▸ Aim of the exercise
Locate every line in the records below that holds the word "Home" and return each one.
##### The data #####
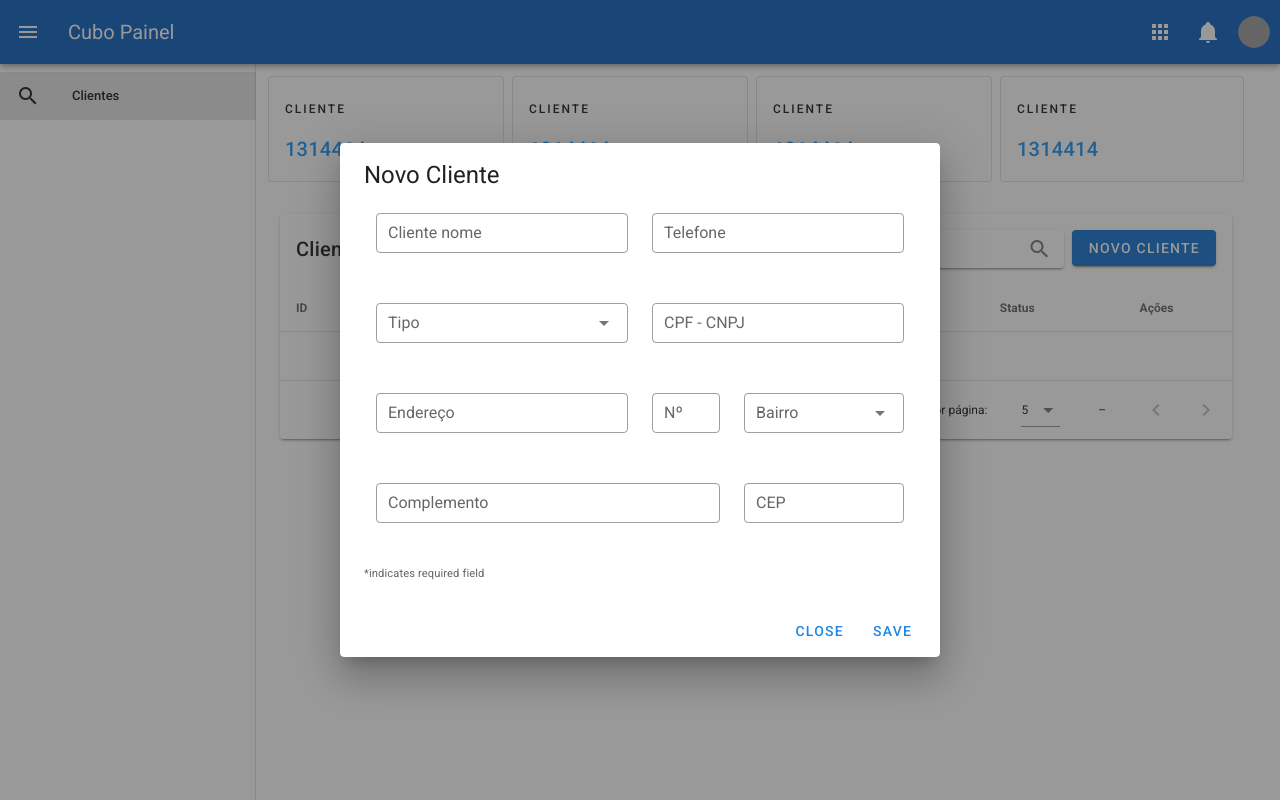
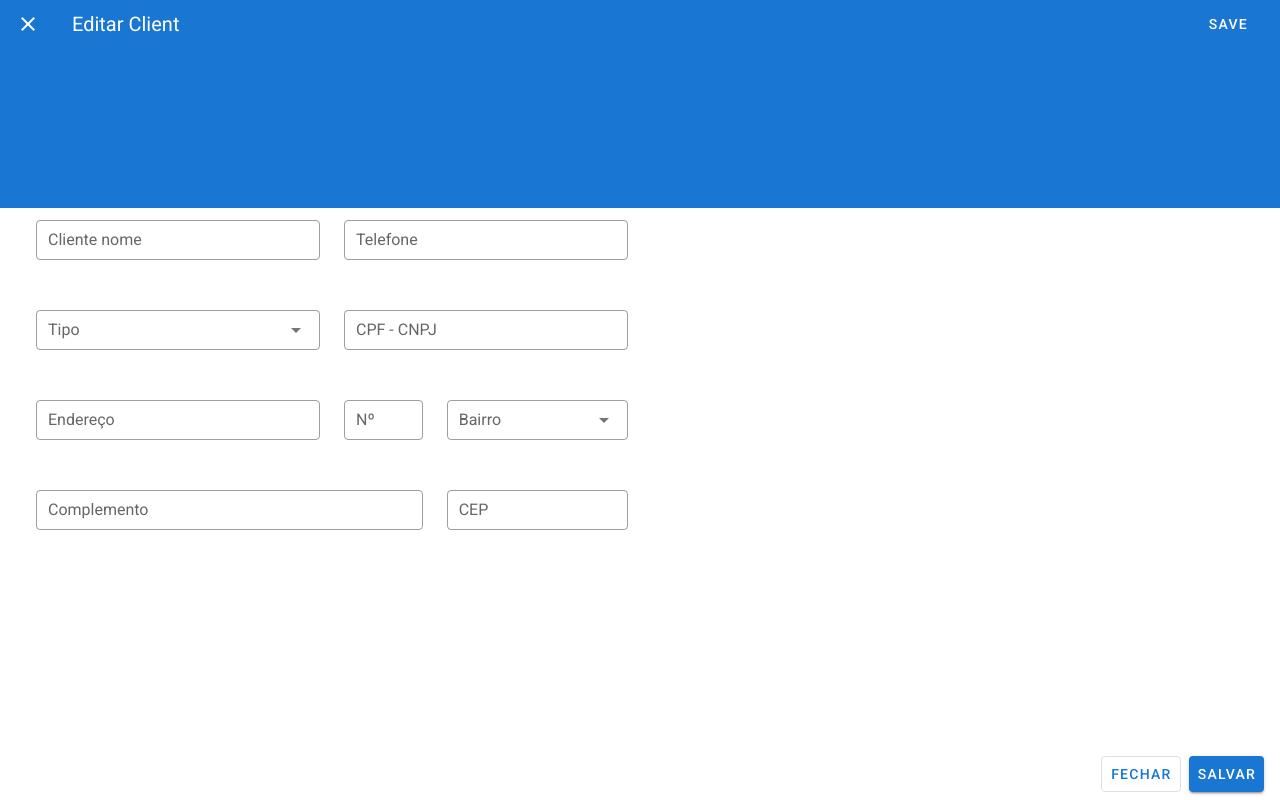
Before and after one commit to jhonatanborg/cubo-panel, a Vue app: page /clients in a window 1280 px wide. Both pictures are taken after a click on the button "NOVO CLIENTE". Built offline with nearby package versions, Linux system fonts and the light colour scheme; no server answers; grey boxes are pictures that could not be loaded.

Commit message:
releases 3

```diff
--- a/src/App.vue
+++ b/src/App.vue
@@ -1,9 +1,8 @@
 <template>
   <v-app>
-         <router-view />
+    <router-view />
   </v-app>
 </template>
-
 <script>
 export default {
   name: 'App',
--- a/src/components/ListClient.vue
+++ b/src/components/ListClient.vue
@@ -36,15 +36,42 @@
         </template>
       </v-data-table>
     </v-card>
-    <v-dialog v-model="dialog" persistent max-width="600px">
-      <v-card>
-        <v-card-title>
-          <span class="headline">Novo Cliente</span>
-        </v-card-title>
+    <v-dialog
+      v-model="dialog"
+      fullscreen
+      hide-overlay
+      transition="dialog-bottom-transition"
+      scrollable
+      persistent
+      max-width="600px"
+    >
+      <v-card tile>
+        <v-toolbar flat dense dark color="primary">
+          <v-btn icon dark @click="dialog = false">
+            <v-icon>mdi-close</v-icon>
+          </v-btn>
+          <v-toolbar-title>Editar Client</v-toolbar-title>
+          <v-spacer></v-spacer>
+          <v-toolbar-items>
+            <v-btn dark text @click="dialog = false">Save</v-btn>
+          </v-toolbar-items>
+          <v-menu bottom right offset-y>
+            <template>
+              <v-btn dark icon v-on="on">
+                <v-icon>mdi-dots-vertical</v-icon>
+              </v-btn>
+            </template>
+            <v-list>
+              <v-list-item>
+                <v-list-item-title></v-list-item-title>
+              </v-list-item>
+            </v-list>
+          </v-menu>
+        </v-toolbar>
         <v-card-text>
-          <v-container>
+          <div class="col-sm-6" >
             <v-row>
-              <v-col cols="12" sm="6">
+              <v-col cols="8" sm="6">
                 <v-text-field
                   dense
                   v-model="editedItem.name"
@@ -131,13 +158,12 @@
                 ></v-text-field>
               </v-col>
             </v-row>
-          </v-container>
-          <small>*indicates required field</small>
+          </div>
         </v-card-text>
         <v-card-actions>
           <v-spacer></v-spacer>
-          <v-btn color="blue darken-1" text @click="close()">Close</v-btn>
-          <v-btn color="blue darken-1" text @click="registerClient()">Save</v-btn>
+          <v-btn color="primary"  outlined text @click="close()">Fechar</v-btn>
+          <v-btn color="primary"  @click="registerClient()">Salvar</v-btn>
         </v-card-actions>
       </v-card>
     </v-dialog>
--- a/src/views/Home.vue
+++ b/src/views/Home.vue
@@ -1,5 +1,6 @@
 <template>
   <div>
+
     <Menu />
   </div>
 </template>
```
#####
▸ Answer box
--- a/src/views/Home.vue
+++ b/src/views/Home.vue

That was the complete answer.